'They're Jamming Everything': Putin's Electronic Warfare Turns Tide of War

As Russian forces push for territorial gains in eastern Ukraine, they're turning to a military capability they've largely forgone during the war but is expected to give them an edge: electronic warfare.

After earlier failing to topple Ukraine's government, Russia's military has focused its offensive on the country's eastern Donbas region, which is home to a large population of Russian speakers.
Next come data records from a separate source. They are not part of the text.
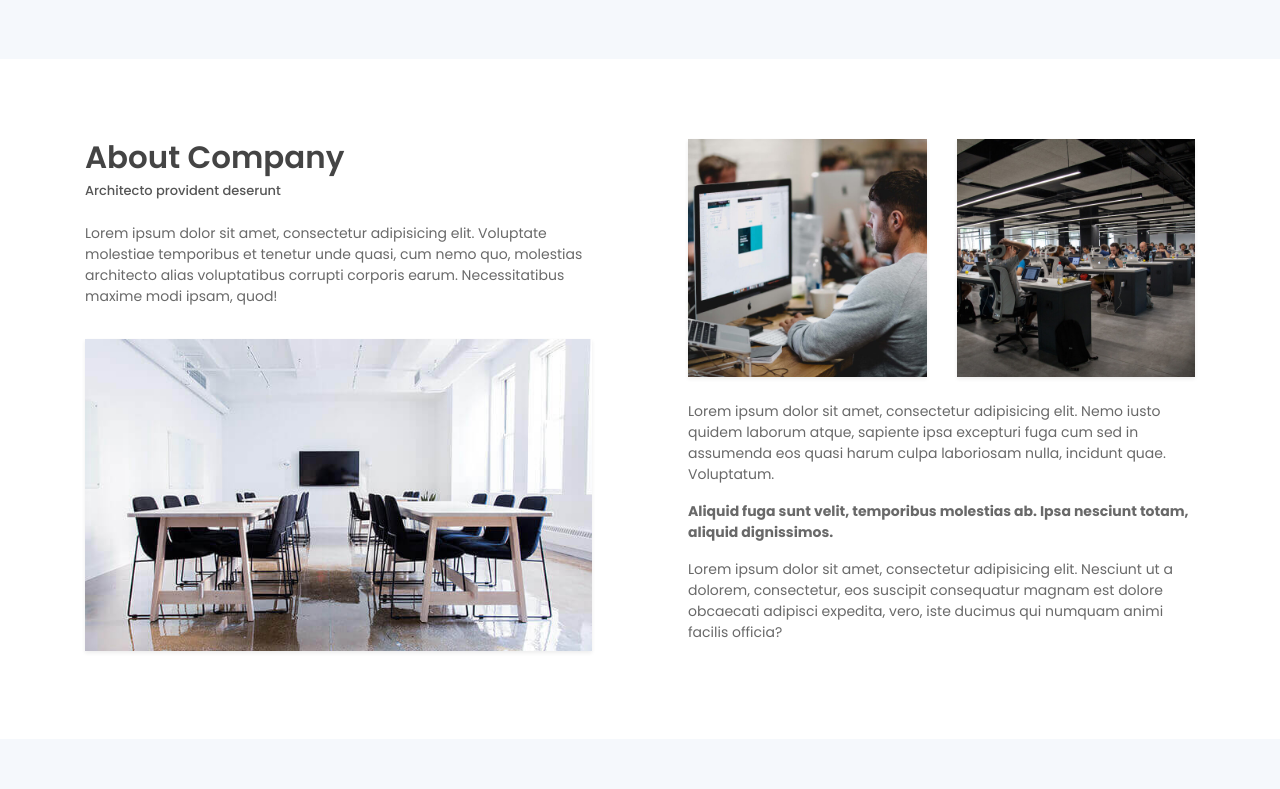
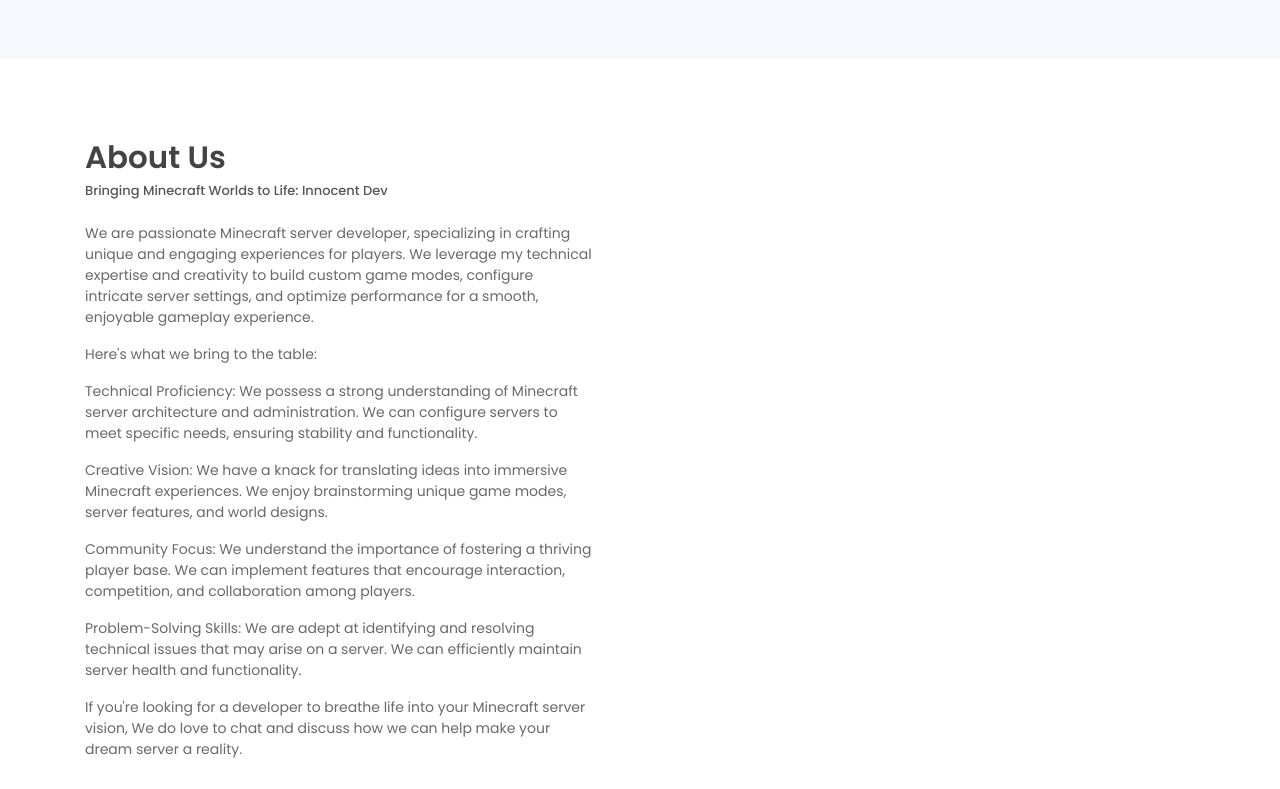
Before and after one commit to InnocentDevYT/InnocentDev, a plain HTML site: page index.html in a window 1280 px wide. Shown: the part 1720-2509 px from the top of the page. Drawn offline with Linux system fonts and the light colour scheme.

Commit message:
Update index.html

```diff
--- a/index.html
+++ b/index.html
@@ -125,26 +125,16 @@
         <div class="container">
             <div class="row justify-content-between">
                 <div class="col-md-6 pr-md-5 mb-4 mb-md-0">
-                    <h6 class="section-title mb-0">About Company</h6>
-                    <h6 class="section-subtitle mb-4">Architecto provident deserunt</h6>
-                    <p >Lorem ipsum dolor sit amet, consectetur adipisicing elit. Voluptate molestiae temporibus et tenetur unde quasi, cum nemo quo, molestias architecto alias voluptatibus corrupti corporis earum. Necessitatibus maxime modi ipsam, quod!</p>
+                    <h6 class="section-title mb-0">About Us</h6>
+                    <h6 class="section-subtitle mb-4">Bringing Minecraft Worlds to Life: Innocent Dev</h6>
+                    <p >We are passionate Minecraft server developer, specializing in crafting unique and engaging experiences for players. We leverage my technical expertise and creativity to build custom game modes, configure intricate server settings, and optimize performance for a smooth, enjoyable gameplay experience.</p>
+		    <p >Here's what we bring to the table:</p>
+	            <p >Technical Proficiency: We possess a strong understanding of Minecraft server architecture and administration. We can configure servers to meet specific needs, ensuring stability and functionality.</p>
+		    <p >Creative Vision: We have a knack for translating ideas into immersive Minecraft experiences. We enjoy brainstorming unique game modes, server features, and world designs.</p>
+	            <p >Community Focus: We understand the importance of fostering a thriving player base. We can implement features that encourage interaction, competition, and collaboration among players.</p>
+		    <p >Problem-Solving Skills: We are adept at identifying and resolving technical issues that may arise on a server. We can efficiently maintain server health and functionality.</p>
+		    <p >If you're looking for a developer to breathe life into your Minecraft server vision, We do love to chat and discuss how we can help make your dream server a reality.</p>
                     <img src="assets/imgs/about.jpg" alt="" class="w-100 mt-3 shadow-sm">
-                </div>
-                <div class="col-md-6 pl-md-5">
-                    <div class="row">
-                        <div class="col-6">
-                            <img src="assets/imgs/about-1.jpg" alt="" class="w-100 shadow-sm">
-                        </div>
-                        <div class="col-6">
-                            <img src="assets/imgs/about-2.jpg" alt="" class="w-100 shadow-sm">
-                        </div>
-                        <div class="col-12 mt-4">
-                            <p>Lorem ipsum dolor sit amet, consectetur adipisicing elit. Nemo iusto quidem laborum atque, sapiente ipsa excepturi fuga cum sed in assumenda eos quasi harum culpa laboriosam nulla, incidunt quae. Voluptatum.</p>
-                            <p><b>Aliquid fuga sunt velit, temporibus molestias ab. Ipsa nesciunt totam, aliquid dignissimos.</b><br>
-                            </p>
-                            <p>Lorem ipsum dolor sit amet, consectetur adipisicing elit. Nesciunt ut a dolorem, consectetur, eos suscipit consequatur magnam est dolore obcaecati adipisci expedita, vero, iste ducimus qui numquam animi facilis officia?</p>
-                        </div>
-                    </div>
                 </div>
             </div>
         </div>
```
New reporting shows Russian forces are increasingly intercepting the Ukrainian military's communications while jamming navigation and guidance systems.

"They are jamming everything their systems can reach," an official with the Aerorozvidka, a Ukrainian agency that develops unmanned aerial vehicles and other military capabilities, told the Associated Press in a report published Friday. "We can't say they dominate, but they hinder us greatly."

Russia has jammed GPS receivers on drones used by Ukrainian forces used to locate and fire artillery at enemy targets, according to the report.

Christian Brose, a former aide to Senator John McCain and author of The Kill Chain, recalled a story from a Ukrainian officer who said Russians killed a commander after tricking him into returning a wireless call from his mother, according to the report.

An Armored Vehicle Towed in Donbas
In a strategic shift, Russian forces have begun heavy reliance on electronic warfare in their push into Ukraine's eastern Donbas region, according to reports. Above, an armored vehicle is towed on a highway near the city of Soledar in Donbas on Friday, the 100th day of the Russian invasion of Ukraine. ARIS MESSINIS/Getty Images

After failing to take Ukraine's capital city of Kyiv early in the conflict, Russia's redeployed forces in the eastern Donbas region appear to be making territorial gains and be poised to drive Ukrainian forces from Severodonetsk.

Donetsk Governor Pavlo Kyrylenko told Newsweek last month that a victory in the region is central to the propaganda campaign of Russian President Vladimir Putin.

A Congressional Research Service report published in April says that "the Russian military appeared not to use many of the systems and capabilities it had amassed prior to the invasion."

"We have not seen what we believe the full scope of their electronic warfare capabilities brought to bear," a senior Pentagon official said during a March briefing.

U.S. allies earlier sounded alarms about Russia's electronic warfare capabilities. A report from an Estonian think tank concluded that Russia's technology will "pose a serious challenge to the proper planning and execution of NATO's defence of the Baltic states."

Another report by Janes defense think tank found that Ukraine has developed its electronic warfare systems following Russia's annexation of Crimea in 2014.

As Russia has launched its offensive in Donbas, the think tank reported in April that the Russian military was increasing its use of electronic warfare, along with more unmanned aerial vehicles and heightened coordination of artillery with maneuver units.

Russia may have held back on its use of electronic warfare out of concerns that poorly trained technicians may not use it correctly, reported the Associated Press.

"What we're learning now is that the Russians eventually turned it off because it was interfering with their own communications so much," retired Lieutenant General Ben Hodges, a former U.S. Army commander for Europe, told the Associated Press.

Newsweek has reached out to the Russian government for comment.